• _Work required_
Without changing a single word, set down all of the records.
==== Material to process
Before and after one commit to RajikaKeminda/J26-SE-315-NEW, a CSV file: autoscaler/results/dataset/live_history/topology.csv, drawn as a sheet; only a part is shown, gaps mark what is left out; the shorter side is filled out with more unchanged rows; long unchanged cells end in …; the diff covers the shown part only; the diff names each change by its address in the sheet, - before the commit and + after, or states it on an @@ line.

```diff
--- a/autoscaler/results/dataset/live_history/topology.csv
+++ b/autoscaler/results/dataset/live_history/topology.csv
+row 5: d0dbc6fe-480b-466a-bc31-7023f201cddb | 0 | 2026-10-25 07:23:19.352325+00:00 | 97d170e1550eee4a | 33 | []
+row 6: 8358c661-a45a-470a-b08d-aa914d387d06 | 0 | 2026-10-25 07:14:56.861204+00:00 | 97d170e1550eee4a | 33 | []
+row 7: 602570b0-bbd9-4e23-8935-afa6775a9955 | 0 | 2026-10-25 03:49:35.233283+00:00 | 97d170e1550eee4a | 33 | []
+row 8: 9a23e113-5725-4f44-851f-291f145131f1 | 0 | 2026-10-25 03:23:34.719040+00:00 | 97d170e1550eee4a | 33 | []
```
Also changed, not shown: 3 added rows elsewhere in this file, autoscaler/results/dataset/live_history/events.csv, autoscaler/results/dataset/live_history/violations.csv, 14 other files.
========
• _Your response_
Before and after one commit to RajikaKeminda/J26-SE-315-NEW, a CSV file: autoscaler/results/dataset/live_history/topology.csv, drawn as a sheet; only a part is shown, gaps mark what is left out; the shorter side is filled out with more unchanged rows; long unchanged cells end in …; the diff covers the shown part only; the diff names each change by its address in the sheet, - before the commit and + after, or states it on an @@ line.

```diff
--- a/autoscaler/results/dataset/live_history/topology.csv
+++ b/autoscaler/results/dataset/live_history/topology.csv
+row 5: d0dbc6fe-480b-466a-bc31-7023f201cddb | 0 | 2026-10-25 07:23:19.352325+00:00 | 97d170e1550eee4a | 33 | []
+row 6: 8358c661-a45a-470a-b08d-aa914d387d06 | 0 | 2026-10-25 07:14:56.861204+00:00 | 97d170e1550eee4a | 33 | []
+row 7: 602570b0-bbd9-4e23-8935-afa6775a9955 | 0 | 2026-10-25 03:49:35.233283+00:00 | 97d170e1550eee4a | 33 | []
+row 8: 9a23e113-5725-4f44-851f-291f145131f1 | 0 | 2026-10-25 03:23:34.719040+00:00 | 97d170e1550eee4a | 33 | []
```
Also changed, not shown: 3 added rows elsewhere in this file, autoscaler/results/dataset/live_history/events.csv, autoscaler/results/dataset/live_history/violations.csv, 14 other files.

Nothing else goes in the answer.